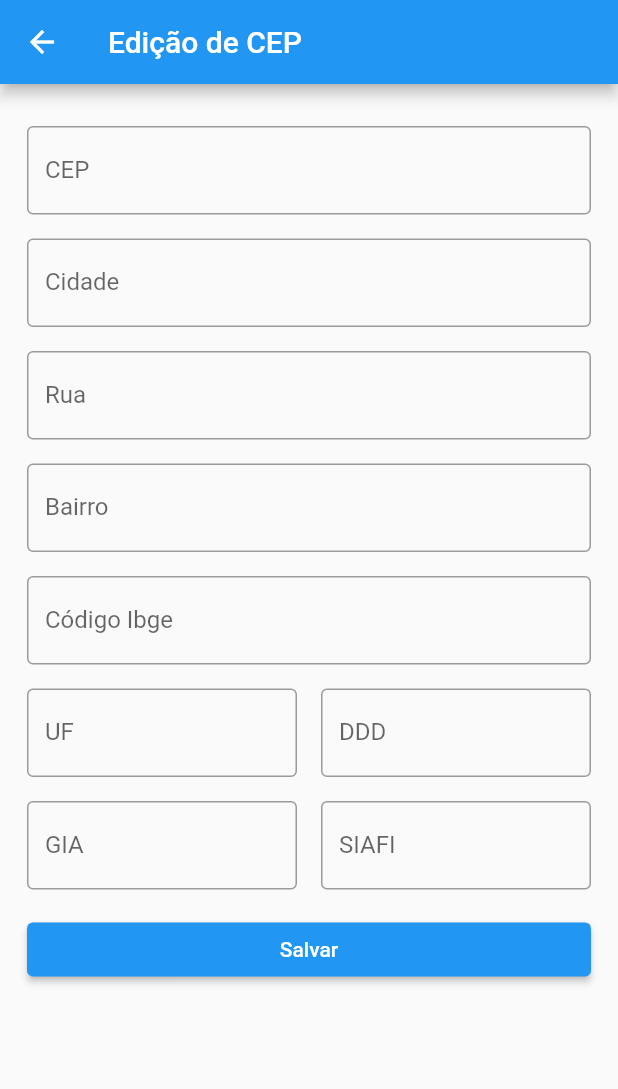
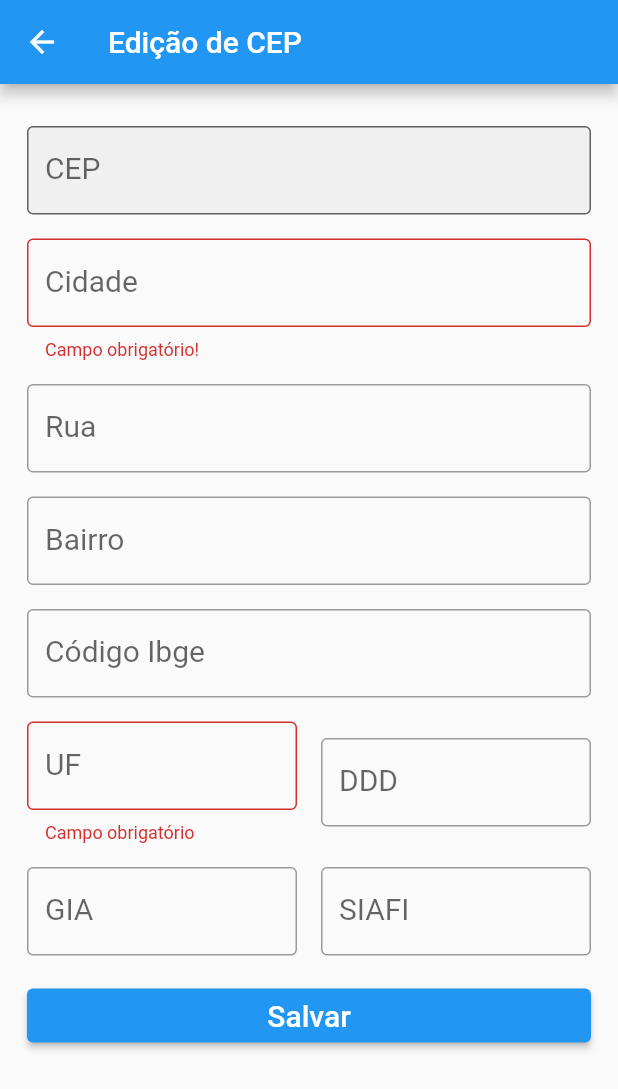
Before and after one commit to MauroAlbrecht/app-viacep-back4app, a Flutter app: the EdicaoCepPage screen opened directly with empty values, after a tap on "Salvar", on a phone screen of 412 x 824 dp. Shown: the top 1089 px of the screen. Run offline on Flutter 3.47's test engine with Material 2 defaults, Android fonts, the phone set to English and light mode, and no system bars; our stand-ins replace dio, flutter_dotenv, google_fonts, mask_text_input_formatter; network calls fail.

Commit message:
ajustes de tela

```diff
--- a/lib/pages/busca_cep_page.dart
+++ b/lib/pages/busca_cep_page.dart
@@ -33,7 +33,7 @@ class _BuscaCepPageState extends State<BuscaCepPage> {
           child: Column(
             children: [
               const Text(
-                'Busca de CEPs',
+                'Consulta de CEPs',
                 style: TextStyle(fontSize: 25),
               ),
               Padding(
@@ -137,6 +137,8 @@ class _BuscaCepPageState extends State<BuscaCepPage> {
           cepNaoEncontrado = true;
         });
       }
+    }else{
+      viaCepModel = CepModel.vazio();
     }
 
     setLogin(false);
--- a/lib/pages/edicao_cep_page.dart
+++ b/lib/pages/edicao_cep_page.dart
@@ -1,7 +1,7 @@
-import 'package:flutter/cupertino.dart';
 import 'package:flutter/material.dart';
 
 import '../models/cep_model.dart';
+import '../repositories/cep_back4app_repository.dart';
 
 class EdicaoCepPage extends StatefulWidget {
   CepModel cepModel;
@@ -23,6 +23,8 @@ class _EdicaoCepPageState extends State<EdicaoCepPage> {
   var bairroCotroller = TextEditingController(text: '');
   var siafiController = TextEditingController(text: '');
   final _formKey = GlobalKey<FormState>();
+  bool loading = false;
+  var cepRepository = CepBack4appRepository();
 
   @override
   void initState() {
@@ -46,10 +48,11 @@ class _EdicaoCepPageState extends State<EdicaoCepPage> {
                   children: [
                     Padding(
                       padding: const EdgeInsets.all(8.0),
-                      child: TextField(
+                      child: TextFormField(
                         readOnly: true,
                         controller: cepController,
                         decoration: const InputDecoration(
+                          filled: true,
                           border: OutlineInputBorder(),
                           label: Text('CEP'),
                         ),
@@ -57,18 +60,29 @@ class _EdicaoCepPageState extends State<EdicaoCepPage> {
                     ),
                     Padding(
                       padding: const EdgeInsets.all(8.0),
-                      child: TextField(
+                      child: TextFormField(
                         controller: cidadeController,
+                        onSaved: (String? val) {
+                          widget.cepModel.localidade = val!;
+                        },
                         decoration: const InputDecoration(
                           border: OutlineInputBorder(),
                           label: Text('Cidade'),
                         ),
+                        validator: (val) {
+                          if (val == null || val.trim().isEmpty) {
+                            return 'Campo obrigatório!';
+                          }
+                        },
                       ),
                     ),
                     Padding(
                       padding: const EdgeInsets.all(8.0),
-                      child: TextField(
+                      child: TextFormField(
                         controller: ruaController,
+                        onSaved: (String? val) {
+                          widget.cepModel.logradouro = val!;
+                        },
                         decoration: const InputDecoration(
                           border: OutlineInputBorder(),
                           label: Text('Rua'),
@@ -77,8 +91,11 @@ class _EdicaoCepPageState extends State<EdicaoCepPage> {
                     ),
                     Padding(
                       padding: const EdgeInsets.all(8.0),
-                      child: TextField(
+                      child: TextFormField(
                         controller: bairroCotroller,
+                        onSaved: (String? val) {
+                          widget.cepModel.bairro = val!;
+                        },
                         decoration: const InputDecoration(
                           border: OutlineInputBorder(),
                           label: Text('Bairro'),
@@ -87,8 +104,11 @@ class _EdicaoCepPageState extends State<EdicaoCepPage> {
                     ),
                     Padding(
                       padding: const EdgeInsets.all(8.0),
-                      child: TextField(
+                      child: TextFormField(
                         controller: ibgbeController,
+                        onSaved: (String? val) {
+                          widget.cepModel.ibge = val!;
+                        },
                         decoration: const InputDecoration(
                           border: OutlineInputBorder(),
                           label: Text('Código Ibge'),
@@ -100,20 +120,31 @@ class _EdicaoCepPageState extends State<EdicaoCepPage> {
                         Expanded(
                           child: Padding(
                             padding: const EdgeInsets.all(8.0),
-                            child: TextField(
+                            child: TextFormField(
                               controller: ufController,
+                              onSaved: (String? val) {
+                                widget.cepModel.uf = val!;
+                              },
                               decoration: const InputDecoration(
                                 border: OutlineInputBorder(),
                                 label: Text('UF'),
                               ),
+                              validator: (val) {
+                                if (val == null || val.trim().isEmpty) {
+                                  return 'Campo obrigatório';
+                                }
+                              },
                             ),
                           ),
                         ),
                         Expanded(
                           child: Padding(
                             padding: const EdgeInsets.all(8.0),
-                            child: TextField(
+                            child: TextFormField(
                               controller: ddController,
+                              onSaved: (String? val) {
+                                widget.cepModel.ddd = val!;
+                              },
                               decoration: const InputDecoration(
                                 border: OutlineInputBorder(),
                                 label: Text('DDD'),
@@ -128,8 +159,11 @@ class _EdicaoCepPageState extends State<EdicaoCepPage> {
                         Expanded(
                           child: Padding(
                             padding: const EdgeInsets.all(8.0),
-                            child: TextField(
+                            child: TextFormField(
                               controller: giaController,
+                              onSaved: (String? val) {
+                                widget.cepModel.gia = val!;
+                              },
                               decoration: const InputDecoration(
                                 border: OutlineInputBorder(),
                                 label: Text('GIA'),
@@ -140,8 +174,11 @@ class _EdicaoCepPageState extends State<EdicaoCepPage> {
                         Expanded(
                           child: Padding(
                             padding: const EdgeInsets.all(8.0),
-                            child: TextField(
+                            child: TextFormField(
                               controller: siafiController,
+                              onSaved: (String? val) {
+                                widget.cepModel.siafi = val!;
+                              },
                               decoration: const InputDecoration(
                                 border: OutlineInputBorder(),
                                 label: Text('SIAFI'),
@@ -151,19 +188,23 @@ class _EdicaoCepPageState extends State<EdicaoCepPage> {
                         ),
                       ],
                     ),
-                    Padding(
+                    loading
+                        ? const Padding(
+                            padding: EdgeInsets.all(8.0),
+                            child: Center(child: CircularProgressIndicator()),
+                          )
+                        : Padding(
                             padding: const EdgeInsets.all(8.0),
-                      child: Row(
-                        children: [
-                          Expanded(
+                            child: Expanded(
                               child: ElevatedButton(
                                 onPressed: () {
                                   salvar();
                                 },
-                              child: const Text('Salvar'),
+                                child: const Text(
+                                  'Salvar',
+                                  style: TextStyle(fontSize: 20),
                                 ),
                               ),
-                        ],
                             ),
                           )
                   ],
@@ -177,8 +218,20 @@ class _EdicaoCepPageState extends State<EdicaoCepPage> {
   void salvar() {
     if (_formKey.currentState!.validate()) {
       _formKey.currentState!.save();
-
-      //authController.cadastrarUsuario();
+      try {
+        setState(() {
+          loading = true;
+        });
+        cepRepository.atualizar(widget.cepModel);
+        Navigator.pop(context, true);
+        setState(() {
+          loading = false;
+        });
+      } catch (e) {
+        setState(() {
+          loading = false;
+        });
+      }
     }
   }
 
```
Also changed, not shown: lib/my_app.dart (+7 -2 lines), lib/pages/lista_ceps_page.dart (+15 -10 lines), lib/pages/main_page.dart (+11 -2 lines). Lines whose indentation alone changed are shown as unchanged.
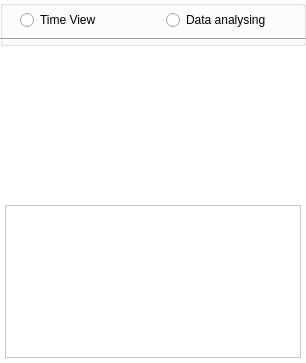
vialrogo/Weight-Queue-Validator, file wq_analysing_widget.ui: the form before one commit.
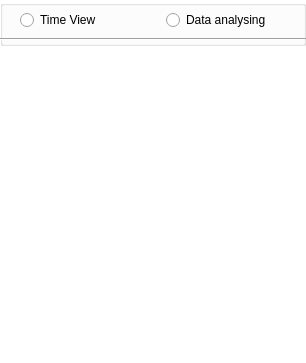
The form after the commit.

Commit message: Interfaz para analisis de tiempo completamente dinámica

The edit to the form file:
```diff
--- a/wq_analysing_widget.ui
+++ b/wq_analysing_widget.ui
@@ -32,11 +32,9 @@
    <string>Form</string>
   </property>
   <property name="styleSheet">
-   <string notr="true">QWidget#widgetTotalNew {background-color: white}
+   <string notr="true">.QWidget { background-color: white}
 
-QWidget#widgetDatos { background-color: white }
-
-QWidget#scrollArea { background-color: white }</string>
+.QScrollArea{ background-color: white; border: 1px solid gray}</string>
   </property>
   <widget class="QWidget" name="widgetTotalNew" native="true">
    <property name="geometry">
@@ -120,65 +118,6 @@
      </property>
     </widget>
    </widget>
-   <widget class="QScrollArea" name="scrollArea">
-    <property name="geometry">
-     <rect>
-      <x>5</x>
-      <y>205</y>
-      <width>296</width>
-      <height>153</height>
-     </rect>
-    </property>
-    <property name="sizePolicy">
-     <sizepolicy hsizetype="Fixed" vsizetype="Fixed">
-      <horstretch>0</horstretch>
-      <verstretch>0</verstretch>
-     </sizepolicy>
-    </property>
-    <property name="minimumSize">
-     <size>
-      <width>296</width>
-      <height>153</height>
-     </size>
-    </property>
-    <property name="maximumSize">
-     <size>
-      <width>296</width>
-      <height>153</height>
-     </size>
-    </property>
-    <property name="widgetResizable">
-     <bool>true</bool>
-    </property>
-    <widget class="QWidget" name="widgetDatos">
-     <property name="geometry">
-      <rect>
-       <x>0</x>
-       <y>0</y>
-       <width>280</width>
-       <height>150</height>
-      </rect>
-     </property>
-     <property name="sizePolicy">
-      <sizepolicy hsizetype="Fixed" vsizetype="Fixed">
-       <horstretch>0</horstretch>
-       <verstretch>0</verstretch>
-      </sizepolicy>
-     </property>
-     <property name="minimumSize">
-      <size>
-       <width>280</width>
-       <height>150</height>
-      </size>
-     </property>
-     <property name="maximumSize">
-      <size>
-       <width>280</width>
-       <height>150</height>
-      </size>
-     </property>
-    </widget>
-   </widget>
   </widget>
  </widget>
  <resources/>
```
The commit also changes 2 other files.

- - - -

→ **BRIEF**
Show every line from the entries that includes the word "loading".

→ **ANSWER FOR THE TASK**
+  bool loading = false;
+                    loading
+          loading = true;
+          loading = false;
+          loading = false;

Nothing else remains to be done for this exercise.